### The task
Of the records below, reproduce only the span that opens with the line containing "((((riemannZeta.order (ρ : ℂ)" and closes with the last line.

[Stored data]

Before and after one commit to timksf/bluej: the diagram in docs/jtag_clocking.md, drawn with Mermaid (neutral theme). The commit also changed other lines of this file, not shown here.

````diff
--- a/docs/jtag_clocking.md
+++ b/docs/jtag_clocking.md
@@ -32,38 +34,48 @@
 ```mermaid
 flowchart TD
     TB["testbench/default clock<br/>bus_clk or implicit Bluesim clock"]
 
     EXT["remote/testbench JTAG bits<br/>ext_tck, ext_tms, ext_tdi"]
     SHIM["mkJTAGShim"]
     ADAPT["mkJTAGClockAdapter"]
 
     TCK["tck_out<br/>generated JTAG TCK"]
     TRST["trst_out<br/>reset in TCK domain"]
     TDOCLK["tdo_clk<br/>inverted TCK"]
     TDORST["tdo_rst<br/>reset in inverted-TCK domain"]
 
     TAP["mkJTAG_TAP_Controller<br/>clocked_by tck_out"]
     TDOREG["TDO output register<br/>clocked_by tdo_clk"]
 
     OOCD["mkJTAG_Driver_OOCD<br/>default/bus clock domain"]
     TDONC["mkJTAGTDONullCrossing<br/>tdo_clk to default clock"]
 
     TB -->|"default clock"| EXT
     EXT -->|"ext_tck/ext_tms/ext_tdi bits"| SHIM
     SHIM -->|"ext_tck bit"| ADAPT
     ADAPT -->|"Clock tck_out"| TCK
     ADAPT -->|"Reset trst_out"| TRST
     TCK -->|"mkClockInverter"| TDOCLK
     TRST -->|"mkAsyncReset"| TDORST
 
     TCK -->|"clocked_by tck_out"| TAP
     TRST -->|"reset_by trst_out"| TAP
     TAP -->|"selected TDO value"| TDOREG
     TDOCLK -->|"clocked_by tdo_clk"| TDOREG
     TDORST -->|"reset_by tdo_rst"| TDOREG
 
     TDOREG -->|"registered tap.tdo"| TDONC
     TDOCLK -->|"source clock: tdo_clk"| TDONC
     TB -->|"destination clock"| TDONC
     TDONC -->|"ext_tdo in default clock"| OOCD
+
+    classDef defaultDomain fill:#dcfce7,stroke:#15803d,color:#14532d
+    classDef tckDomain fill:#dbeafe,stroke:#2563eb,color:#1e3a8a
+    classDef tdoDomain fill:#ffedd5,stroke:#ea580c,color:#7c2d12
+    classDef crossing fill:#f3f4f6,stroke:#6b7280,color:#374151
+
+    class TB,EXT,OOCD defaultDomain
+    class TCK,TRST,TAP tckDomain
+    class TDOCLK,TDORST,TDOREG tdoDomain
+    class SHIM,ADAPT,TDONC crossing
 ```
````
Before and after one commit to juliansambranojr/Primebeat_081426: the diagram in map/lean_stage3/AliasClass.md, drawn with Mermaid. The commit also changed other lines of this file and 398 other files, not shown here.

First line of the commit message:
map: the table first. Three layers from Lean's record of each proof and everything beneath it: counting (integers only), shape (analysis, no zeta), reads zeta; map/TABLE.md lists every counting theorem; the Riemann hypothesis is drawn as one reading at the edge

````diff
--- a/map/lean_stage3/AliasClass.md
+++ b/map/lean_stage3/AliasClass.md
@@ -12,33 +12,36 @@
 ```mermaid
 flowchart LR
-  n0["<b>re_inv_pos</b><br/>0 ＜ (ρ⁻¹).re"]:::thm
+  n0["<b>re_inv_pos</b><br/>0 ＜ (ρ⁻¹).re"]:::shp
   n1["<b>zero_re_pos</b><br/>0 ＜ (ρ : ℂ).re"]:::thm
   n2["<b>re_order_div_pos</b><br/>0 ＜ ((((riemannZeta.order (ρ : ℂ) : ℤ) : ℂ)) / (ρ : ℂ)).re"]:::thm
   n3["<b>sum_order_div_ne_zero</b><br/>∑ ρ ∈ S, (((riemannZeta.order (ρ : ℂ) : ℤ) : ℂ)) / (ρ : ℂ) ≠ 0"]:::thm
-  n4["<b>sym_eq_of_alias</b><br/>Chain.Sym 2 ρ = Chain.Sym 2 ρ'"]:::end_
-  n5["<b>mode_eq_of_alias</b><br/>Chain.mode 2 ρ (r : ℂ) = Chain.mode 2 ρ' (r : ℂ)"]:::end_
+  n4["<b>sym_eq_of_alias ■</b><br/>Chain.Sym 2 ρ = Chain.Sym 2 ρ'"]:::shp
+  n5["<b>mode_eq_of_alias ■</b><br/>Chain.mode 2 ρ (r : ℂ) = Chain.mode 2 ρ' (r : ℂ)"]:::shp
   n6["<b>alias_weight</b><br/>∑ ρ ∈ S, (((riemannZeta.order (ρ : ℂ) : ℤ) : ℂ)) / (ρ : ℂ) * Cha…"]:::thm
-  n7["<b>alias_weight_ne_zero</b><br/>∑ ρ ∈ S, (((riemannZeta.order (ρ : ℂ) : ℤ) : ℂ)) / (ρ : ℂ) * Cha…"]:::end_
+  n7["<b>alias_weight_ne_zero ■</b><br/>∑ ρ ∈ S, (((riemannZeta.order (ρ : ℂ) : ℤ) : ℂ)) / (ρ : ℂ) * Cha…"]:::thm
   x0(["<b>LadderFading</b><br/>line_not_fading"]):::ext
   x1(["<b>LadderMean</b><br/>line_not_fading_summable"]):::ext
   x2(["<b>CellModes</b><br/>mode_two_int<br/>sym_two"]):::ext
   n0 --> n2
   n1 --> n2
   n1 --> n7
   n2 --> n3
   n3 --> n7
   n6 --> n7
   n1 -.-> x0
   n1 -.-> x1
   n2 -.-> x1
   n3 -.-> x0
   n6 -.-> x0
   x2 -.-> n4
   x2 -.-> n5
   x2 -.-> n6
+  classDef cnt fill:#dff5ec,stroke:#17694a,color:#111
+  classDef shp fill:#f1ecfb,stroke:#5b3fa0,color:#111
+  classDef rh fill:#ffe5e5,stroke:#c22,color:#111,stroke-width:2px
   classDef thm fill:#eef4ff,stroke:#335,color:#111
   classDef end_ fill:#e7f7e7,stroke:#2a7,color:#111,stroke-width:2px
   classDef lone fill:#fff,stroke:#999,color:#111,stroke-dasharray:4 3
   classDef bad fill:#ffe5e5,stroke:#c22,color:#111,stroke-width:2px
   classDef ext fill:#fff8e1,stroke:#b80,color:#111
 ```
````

### Finished exercise
   n2["<b>re_order_div_pos</b><br/>0 ＜ ((((riemannZeta.order (ρ : ℂ) : ℤ) : ℂ)) / (ρ : ℂ)).re"]:::thm
   n3["<b>sum_order_div_ne_zero</b><br/>∑ ρ ∈ S, (((riemannZeta.order (ρ : ℂ) : ℤ) : ℂ)) / (ρ : ℂ) ≠ 0"]:::thm
-  n4["<b>sym_eq_of_alias</b><br/>Chain.Sym 2 ρ = Chain.Sym 2 ρ'"]:::end_
-  n5["<b>mode_eq_of_alias</b><br/>Chain.mode 2 ρ (r : ℂ) = Chain.mode 2 ρ' (r : ℂ)"]:::end_
+  n4["<b>sym_eq_of_alias ■</b><br/>Chain.Sym 2 ρ = Chain.Sym 2 ρ'"]:::shp
+  n5["<b>mode_eq_of_alias ■</b><br/>Chain.mode 2 ρ (r : ℂ) = Chain.mode 2 ρ' (r : ℂ)"]:::shp
   n6["<b>alias_weight</b><br/>∑ ρ ∈ S, (((riemannZeta.order (ρ : ℂ) : ℤ) : ℂ)) / (ρ : ℂ) * Cha…"]:::thm
-  n7["<b>alias_weight_ne_zero</b><br/>∑ ρ ∈ S, (((riemannZeta.order (ρ : ℂ) : ℤ) : ℂ)) / (ρ : ℂ) * Cha…"]:::end_
+  n7["<b>alias_weight_ne_zero ■</b><br/>∑ ρ ∈ S, (((riemannZeta.order (ρ : ℂ) : ℤ) : ℂ)) / (ρ : ℂ) * Cha…"]:::thm
   x0(["<b>LadderFading</b><br/>line_not_fading"]):::ext
   x1(["<b>LadderMean</b><br/>line_not_fading_summable"]):::ext
   x2(["<b>CellModes</b><br/>mode_two_int<br/>sym_two"]):::ext
   n0 --> n2
   n1 --> n2
   n1 --> n7
   n2 --> n3
   n3 --> n7
   n6 --> n7
   n1 -.-> x0
   n1 -.-> x1
   n2 -.-> x1
   n3 -.-> x0
   n6 -.-> x0
   x2 -.-> n4
   x2 -.-> n5
   x2 -.-> n6
+  classDef cnt fill:#dff5ec,stroke:#17694a,color:#111
+  classDef shp fill:#f1ecfb,stroke:#5b3fa0,color:#111
+  classDef rh fill:#ffe5e5,stroke:#c22,color:#111,stroke-width:2px
   classDef thm fill:#eef4ff,stroke:#335,color:#111
   classDef end_ fill:#e7f7e7,stroke:#2a7,color:#111,stroke-width:2px
   classDef lone fill:#fff,stroke:#999,color:#111,stroke-dasharray:4 3
   classDef bad fill:#ffe5e5,stroke:#c22,color:#111,stroke-width:2px
   classDef ext fill:#fff8e1,stroke:#b80,color:#111
 ```
````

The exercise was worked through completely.